Getting older, being African-American, having diabetes, and having a family history of diabetes are some of the factors that increase your risk for high blood pressure, but you can fight back. Here's how:
Exercise: One reason exercise is so effective at controlling blood pressure is because it stimulates your body to release a substance called nitric acid. Nitric acid causes blood vessels to open up, which reduces blood pressure. Exercise also helps to strengthen your heart muscle, reduce stress, and aid weight loss.
Lose excess weight: There's no getting around the fact that blood pressure goes up as the pounds pile on. Being overweight increases your risk for heart disease and diabetes, too. Losing even 10 pounds can start to make your blood pressure go back down.
Eat healthily: Eating the right type of diet can lower your risk for high blood pressure or help you return to normal blood pressure. Clinical studies show that a diet high in fruits, vegetables, low-fat dairy, whole grains, poultry, fish, and nuts really works. You also need to avoid fats, red meat, and excess sugar.
Shake the salt habit: Your body only needs about 500 milligrams of salt a day, but if you are like the average American you may be consuming up to 9,000 mg a day. Studies show that high salt leads to high blood pressure. Current recommendations are to limit salt intake to 2,400 mg per day, the equivalent of about one teaspoon.
Put the brakes on smoking and drinking: These are two other bad habits to avoid if you want to keep a normal blood pressure. Alcohol raises blood pressure and adds empty calories.

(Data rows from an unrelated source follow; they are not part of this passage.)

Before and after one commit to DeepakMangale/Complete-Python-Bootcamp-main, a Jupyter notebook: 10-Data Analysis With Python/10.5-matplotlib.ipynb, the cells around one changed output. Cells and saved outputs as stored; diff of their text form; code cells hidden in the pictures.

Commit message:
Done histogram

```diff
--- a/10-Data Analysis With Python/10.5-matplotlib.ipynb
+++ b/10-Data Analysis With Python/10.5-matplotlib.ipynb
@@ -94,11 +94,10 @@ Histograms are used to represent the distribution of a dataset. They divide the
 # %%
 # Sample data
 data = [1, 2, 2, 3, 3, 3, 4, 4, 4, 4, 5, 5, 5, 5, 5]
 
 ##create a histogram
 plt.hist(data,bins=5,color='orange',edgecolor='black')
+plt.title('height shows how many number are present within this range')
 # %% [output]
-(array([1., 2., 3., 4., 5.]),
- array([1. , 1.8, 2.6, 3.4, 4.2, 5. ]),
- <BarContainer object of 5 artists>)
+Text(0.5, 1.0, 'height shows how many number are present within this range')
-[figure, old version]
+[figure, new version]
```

A safe amount of alcohol is only one drink a day for women and two for men. Smoking is not safe in any amount. Nicotine causes blood vessels to constrict and that raises blood pressure. Quitting will also lower your risk of cancer and heart disease.
The only way to know if you have high blood pressure or normal blood pressure is to have a blood pressure reading done by a trained healthcare provider. The American Heart Association recommends a blood pressure reading at least once every two years. If you have had a recent blood pressure reading and you have normal blood pressure, don't take it for granted. Remember hypertension is a common and sometimes silent killer. Push yourself away from the computer, turn off the television, get active, eat your fruits and vegetables, and kick any bad habits.